WHAT THE EXERCISE ASKS
Retype the records below so that each one matches exactly.

========

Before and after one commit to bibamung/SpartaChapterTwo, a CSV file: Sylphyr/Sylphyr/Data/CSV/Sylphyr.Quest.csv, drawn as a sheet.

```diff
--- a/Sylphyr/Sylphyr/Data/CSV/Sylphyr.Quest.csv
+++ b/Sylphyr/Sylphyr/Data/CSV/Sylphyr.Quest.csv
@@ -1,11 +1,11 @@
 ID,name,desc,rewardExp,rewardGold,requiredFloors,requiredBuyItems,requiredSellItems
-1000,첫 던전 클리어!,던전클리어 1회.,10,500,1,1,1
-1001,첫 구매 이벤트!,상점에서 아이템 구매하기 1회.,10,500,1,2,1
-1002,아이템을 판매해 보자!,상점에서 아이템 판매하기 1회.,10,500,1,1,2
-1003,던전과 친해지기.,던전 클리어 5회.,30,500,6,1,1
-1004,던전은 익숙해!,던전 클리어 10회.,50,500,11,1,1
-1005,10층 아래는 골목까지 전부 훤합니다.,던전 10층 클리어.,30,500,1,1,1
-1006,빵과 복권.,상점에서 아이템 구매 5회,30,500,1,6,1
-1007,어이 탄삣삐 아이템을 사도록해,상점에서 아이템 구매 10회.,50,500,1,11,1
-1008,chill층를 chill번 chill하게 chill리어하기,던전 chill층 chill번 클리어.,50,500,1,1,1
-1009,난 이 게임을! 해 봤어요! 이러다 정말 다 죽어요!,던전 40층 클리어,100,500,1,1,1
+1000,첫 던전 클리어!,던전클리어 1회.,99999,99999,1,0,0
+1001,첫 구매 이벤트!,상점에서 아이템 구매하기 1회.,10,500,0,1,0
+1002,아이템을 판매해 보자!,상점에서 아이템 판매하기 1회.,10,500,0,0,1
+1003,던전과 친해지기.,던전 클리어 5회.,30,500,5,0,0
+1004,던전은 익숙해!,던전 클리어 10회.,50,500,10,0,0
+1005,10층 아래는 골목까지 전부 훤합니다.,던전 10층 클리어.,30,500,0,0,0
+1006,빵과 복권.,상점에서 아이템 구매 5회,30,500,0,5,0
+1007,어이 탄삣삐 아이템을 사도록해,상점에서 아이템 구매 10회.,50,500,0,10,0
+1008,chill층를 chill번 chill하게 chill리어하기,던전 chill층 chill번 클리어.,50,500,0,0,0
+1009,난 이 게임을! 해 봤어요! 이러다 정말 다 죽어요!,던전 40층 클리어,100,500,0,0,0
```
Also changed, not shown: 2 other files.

========

SOLUTION TO THE PROBLEM
Before and after one commit to bibamung/SpartaChapterTwo, a CSV file: Sylphyr/Sylphyr/Data/CSV/Sylphyr.Quest.csv, drawn as a sheet.

```diff
--- a/Sylphyr/Sylphyr/Data/CSV/Sylphyr.Quest.csv
+++ b/Sylphyr/Sylphyr/Data/CSV/Sylphyr.Quest.csv
@@ -1,11 +1,11 @@
 ID,name,desc,rewardExp,rewardGold,requiredFloors,requiredBuyItems,requiredSellItems
-1000,첫 던전 클리어!,던전클리어 1회.,10,500,1,1,1
-1001,첫 구매 이벤트!,상점에서 아이템 구매하기 1회.,10,500,1,2,1
-1002,아이템을 판매해 보자!,상점에서 아이템 판매하기 1회.,10,500,1,1,2
-1003,던전과 친해지기.,던전 클리어 5회.,30,500,6,1,1
-1004,던전은 익숙해!,던전 클리어 10회.,50,500,11,1,1
-1005,10층 아래는 골목까지 전부 훤합니다.,던전 10층 클리어.,30,500,1,1,1
-1006,빵과 복권.,상점에서 아이템 구매 5회,30,500,1,6,1
-1007,어이 탄삣삐 아이템을 사도록해,상점에서 아이템 구매 10회.,50,500,1,11,1
-1008,chill층를 chill번 chill하게 chill리어하기,던전 chill층 chill번 클리어.,50,500,1,1,1
-1009,난 이 게임을! 해 봤어요! 이러다 정말 다 죽어요!,던전 40층 클리어,100,500,1,1,1
+1000,첫 던전 클리어!,던전클리어 1회.,99999,99999,1,0,0
+1001,첫 구매 이벤트!,상점에서 아이템 구매하기 1회.,10,500,0,1,0
+1002,아이템을 판매해 보자!,상점에서 아이템 판매하기 1회.,10,500,0,0,1
+1003,던전과 친해지기.,던전 클리어 5회.,30,500,5,0,0
+1004,던전은 익숙해!,던전 클리어 10회.,50,500,10,0,0
+1005,10층 아래는 골목까지 전부 훤합니다.,던전 10층 클리어.,30,500,0,0,0
+1006,빵과 복권.,상점에서 아이템 구매 5회,30,500,0,5,0
+1007,어이 탄삣삐 아이템을 사도록해,상점에서 아이템 구매 10회.,50,500,0,10,0
+1008,chill층를 chill번 chill하게 chill리어하기,던전 chill층 chill번 클리어.,50,500,0,0,0
+1009,난 이 게임을! 해 봤어요! 이러다 정말 다 죽어요!,던전 40층 클리어,100,500,0,0,0
```
Also changed, not shown: 2 other files.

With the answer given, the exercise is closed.